EXERCISE:
If a line of the material holds the string "left", please copy it.

____ ENTRIES PROVIDED

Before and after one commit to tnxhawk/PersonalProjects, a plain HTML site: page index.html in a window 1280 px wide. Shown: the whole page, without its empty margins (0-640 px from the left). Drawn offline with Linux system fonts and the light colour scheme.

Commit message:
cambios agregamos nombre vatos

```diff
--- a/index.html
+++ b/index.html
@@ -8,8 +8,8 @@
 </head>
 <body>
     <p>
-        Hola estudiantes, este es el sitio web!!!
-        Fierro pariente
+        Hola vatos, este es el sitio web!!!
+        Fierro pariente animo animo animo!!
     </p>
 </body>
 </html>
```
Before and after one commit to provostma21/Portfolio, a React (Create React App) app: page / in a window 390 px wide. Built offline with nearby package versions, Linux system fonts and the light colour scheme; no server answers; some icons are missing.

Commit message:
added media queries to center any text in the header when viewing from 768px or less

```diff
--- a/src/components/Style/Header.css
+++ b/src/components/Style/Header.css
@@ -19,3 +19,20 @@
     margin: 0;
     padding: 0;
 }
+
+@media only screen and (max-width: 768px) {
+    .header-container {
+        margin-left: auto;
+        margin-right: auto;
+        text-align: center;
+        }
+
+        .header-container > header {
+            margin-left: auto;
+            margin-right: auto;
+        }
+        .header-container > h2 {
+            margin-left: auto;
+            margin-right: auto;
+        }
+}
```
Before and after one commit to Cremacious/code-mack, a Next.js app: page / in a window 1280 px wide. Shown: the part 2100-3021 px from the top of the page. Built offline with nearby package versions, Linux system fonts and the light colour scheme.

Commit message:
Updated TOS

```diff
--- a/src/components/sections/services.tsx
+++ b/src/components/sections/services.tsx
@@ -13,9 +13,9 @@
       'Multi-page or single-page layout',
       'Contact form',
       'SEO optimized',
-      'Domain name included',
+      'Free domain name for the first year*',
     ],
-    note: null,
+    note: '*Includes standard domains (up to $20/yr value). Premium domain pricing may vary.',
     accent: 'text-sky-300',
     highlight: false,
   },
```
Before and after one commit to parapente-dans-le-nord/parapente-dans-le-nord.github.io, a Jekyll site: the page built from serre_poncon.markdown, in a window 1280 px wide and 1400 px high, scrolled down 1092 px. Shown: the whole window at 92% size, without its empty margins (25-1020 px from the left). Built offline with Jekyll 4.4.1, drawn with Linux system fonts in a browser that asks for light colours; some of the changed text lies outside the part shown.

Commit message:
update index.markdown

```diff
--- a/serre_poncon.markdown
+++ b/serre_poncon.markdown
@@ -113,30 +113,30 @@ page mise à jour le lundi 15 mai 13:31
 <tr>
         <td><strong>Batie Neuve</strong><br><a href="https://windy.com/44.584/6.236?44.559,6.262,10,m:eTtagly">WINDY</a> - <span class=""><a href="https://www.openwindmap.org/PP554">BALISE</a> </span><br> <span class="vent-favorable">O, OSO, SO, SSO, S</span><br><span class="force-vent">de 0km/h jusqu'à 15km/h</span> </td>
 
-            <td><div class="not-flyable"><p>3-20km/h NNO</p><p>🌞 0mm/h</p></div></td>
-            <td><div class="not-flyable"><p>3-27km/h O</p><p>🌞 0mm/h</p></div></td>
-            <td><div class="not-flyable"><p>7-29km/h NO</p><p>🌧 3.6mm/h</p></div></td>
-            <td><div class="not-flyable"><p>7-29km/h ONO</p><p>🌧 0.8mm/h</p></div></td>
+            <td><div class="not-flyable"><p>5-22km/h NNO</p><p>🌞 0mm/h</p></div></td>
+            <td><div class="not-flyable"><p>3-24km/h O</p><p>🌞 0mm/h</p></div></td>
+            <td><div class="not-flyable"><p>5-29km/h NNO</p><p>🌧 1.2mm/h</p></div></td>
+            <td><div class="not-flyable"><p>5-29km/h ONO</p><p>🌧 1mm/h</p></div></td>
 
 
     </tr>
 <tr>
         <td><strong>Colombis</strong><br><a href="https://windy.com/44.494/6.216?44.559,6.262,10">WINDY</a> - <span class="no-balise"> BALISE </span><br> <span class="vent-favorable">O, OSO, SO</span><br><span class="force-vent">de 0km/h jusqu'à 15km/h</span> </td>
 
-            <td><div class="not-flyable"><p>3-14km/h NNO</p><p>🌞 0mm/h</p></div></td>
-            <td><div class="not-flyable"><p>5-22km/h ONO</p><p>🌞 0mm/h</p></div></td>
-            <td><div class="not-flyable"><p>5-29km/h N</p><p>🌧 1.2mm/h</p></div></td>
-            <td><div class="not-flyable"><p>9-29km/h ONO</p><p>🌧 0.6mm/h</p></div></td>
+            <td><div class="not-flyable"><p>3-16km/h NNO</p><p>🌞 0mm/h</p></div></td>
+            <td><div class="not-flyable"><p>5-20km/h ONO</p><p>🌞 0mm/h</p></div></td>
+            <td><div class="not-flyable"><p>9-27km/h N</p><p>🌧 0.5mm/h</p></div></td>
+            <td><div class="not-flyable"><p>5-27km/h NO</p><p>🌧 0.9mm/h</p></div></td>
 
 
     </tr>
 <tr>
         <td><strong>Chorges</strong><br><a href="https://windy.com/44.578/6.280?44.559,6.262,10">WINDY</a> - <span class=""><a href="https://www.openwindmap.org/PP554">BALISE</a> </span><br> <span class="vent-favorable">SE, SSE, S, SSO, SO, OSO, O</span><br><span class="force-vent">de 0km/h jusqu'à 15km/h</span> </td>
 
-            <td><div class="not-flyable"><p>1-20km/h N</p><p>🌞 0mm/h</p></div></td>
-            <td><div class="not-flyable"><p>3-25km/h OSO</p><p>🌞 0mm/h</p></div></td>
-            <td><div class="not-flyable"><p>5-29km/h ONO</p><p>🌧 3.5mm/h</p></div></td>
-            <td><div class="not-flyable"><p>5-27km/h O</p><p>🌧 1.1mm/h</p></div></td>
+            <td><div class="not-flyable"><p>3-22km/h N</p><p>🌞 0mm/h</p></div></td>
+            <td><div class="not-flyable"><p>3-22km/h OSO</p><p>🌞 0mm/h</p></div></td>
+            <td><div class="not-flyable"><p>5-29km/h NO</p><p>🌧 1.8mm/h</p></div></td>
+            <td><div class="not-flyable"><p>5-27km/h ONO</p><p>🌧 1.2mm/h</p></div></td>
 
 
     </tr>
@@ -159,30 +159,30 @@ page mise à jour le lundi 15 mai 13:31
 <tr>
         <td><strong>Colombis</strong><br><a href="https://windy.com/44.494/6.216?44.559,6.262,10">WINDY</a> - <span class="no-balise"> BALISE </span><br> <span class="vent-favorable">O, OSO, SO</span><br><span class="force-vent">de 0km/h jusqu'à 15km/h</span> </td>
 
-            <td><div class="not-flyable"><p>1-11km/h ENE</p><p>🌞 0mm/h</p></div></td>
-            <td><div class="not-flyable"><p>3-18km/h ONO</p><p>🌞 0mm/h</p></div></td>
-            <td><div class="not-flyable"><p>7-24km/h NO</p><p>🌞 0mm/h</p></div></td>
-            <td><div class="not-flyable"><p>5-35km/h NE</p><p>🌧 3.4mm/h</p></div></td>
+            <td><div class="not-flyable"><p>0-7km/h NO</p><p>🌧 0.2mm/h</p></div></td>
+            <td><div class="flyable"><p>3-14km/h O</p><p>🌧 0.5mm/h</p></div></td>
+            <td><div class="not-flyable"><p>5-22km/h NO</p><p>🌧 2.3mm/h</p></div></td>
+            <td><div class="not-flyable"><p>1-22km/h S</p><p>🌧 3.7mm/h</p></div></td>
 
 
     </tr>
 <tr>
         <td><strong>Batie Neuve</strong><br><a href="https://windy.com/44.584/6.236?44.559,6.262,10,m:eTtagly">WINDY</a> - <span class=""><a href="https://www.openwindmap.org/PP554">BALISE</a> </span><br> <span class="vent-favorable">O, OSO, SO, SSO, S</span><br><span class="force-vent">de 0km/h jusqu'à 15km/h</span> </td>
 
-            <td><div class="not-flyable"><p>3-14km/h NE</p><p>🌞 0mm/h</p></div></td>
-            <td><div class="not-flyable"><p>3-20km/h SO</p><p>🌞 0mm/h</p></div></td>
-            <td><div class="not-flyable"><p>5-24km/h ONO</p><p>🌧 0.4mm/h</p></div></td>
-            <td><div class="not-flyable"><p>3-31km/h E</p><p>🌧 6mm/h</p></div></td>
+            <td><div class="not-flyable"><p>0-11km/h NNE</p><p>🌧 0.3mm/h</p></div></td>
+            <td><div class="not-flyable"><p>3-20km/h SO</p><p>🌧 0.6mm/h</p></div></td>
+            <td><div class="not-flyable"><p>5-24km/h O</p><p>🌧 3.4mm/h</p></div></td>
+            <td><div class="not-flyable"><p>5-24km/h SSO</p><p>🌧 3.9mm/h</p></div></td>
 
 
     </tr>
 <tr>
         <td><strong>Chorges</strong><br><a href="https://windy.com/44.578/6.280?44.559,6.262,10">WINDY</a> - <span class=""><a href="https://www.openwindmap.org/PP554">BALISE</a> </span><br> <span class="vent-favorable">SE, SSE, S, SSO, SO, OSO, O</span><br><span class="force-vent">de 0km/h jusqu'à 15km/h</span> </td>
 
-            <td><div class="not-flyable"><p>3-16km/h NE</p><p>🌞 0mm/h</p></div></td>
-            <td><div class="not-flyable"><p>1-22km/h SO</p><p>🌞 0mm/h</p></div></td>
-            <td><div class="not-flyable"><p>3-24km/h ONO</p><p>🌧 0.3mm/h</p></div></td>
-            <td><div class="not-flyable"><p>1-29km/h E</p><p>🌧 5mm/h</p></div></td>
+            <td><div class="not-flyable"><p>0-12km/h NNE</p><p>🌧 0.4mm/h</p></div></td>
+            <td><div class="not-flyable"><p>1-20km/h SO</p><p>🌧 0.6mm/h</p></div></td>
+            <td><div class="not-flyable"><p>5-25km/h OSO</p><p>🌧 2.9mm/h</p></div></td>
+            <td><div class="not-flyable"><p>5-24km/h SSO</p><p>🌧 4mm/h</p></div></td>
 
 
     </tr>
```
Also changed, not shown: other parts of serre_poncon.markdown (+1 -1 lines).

________

RESPONSE AREA:
Before and after one commit to tnxhawk/PersonalProjects, a plain HTML site: page index.html in a window 1280 px wide. Shown: the whole page, without its empty margins (0-640 px from the left). Drawn offline with Linux system fonts and the light colour scheme.
+        margin-left: auto;
+            margin-left: auto;
+            margin-left: auto;
Before and after one commit to parapente-dans-le-nord/parapente-dans-le-nord.github.io, a Jekyll site: the page built from serre_poncon.markdown, in a window 1280 px wide and 1400 px high, scrolled down 1092 px. Shown: the whole window at 92% size, without its empty margins (25-1020 px from the left). Built offline with Jekyll 4.4.1, drawn with Linux system fonts in a browser that asks for light colours; some of the changed text lies outside the part shown.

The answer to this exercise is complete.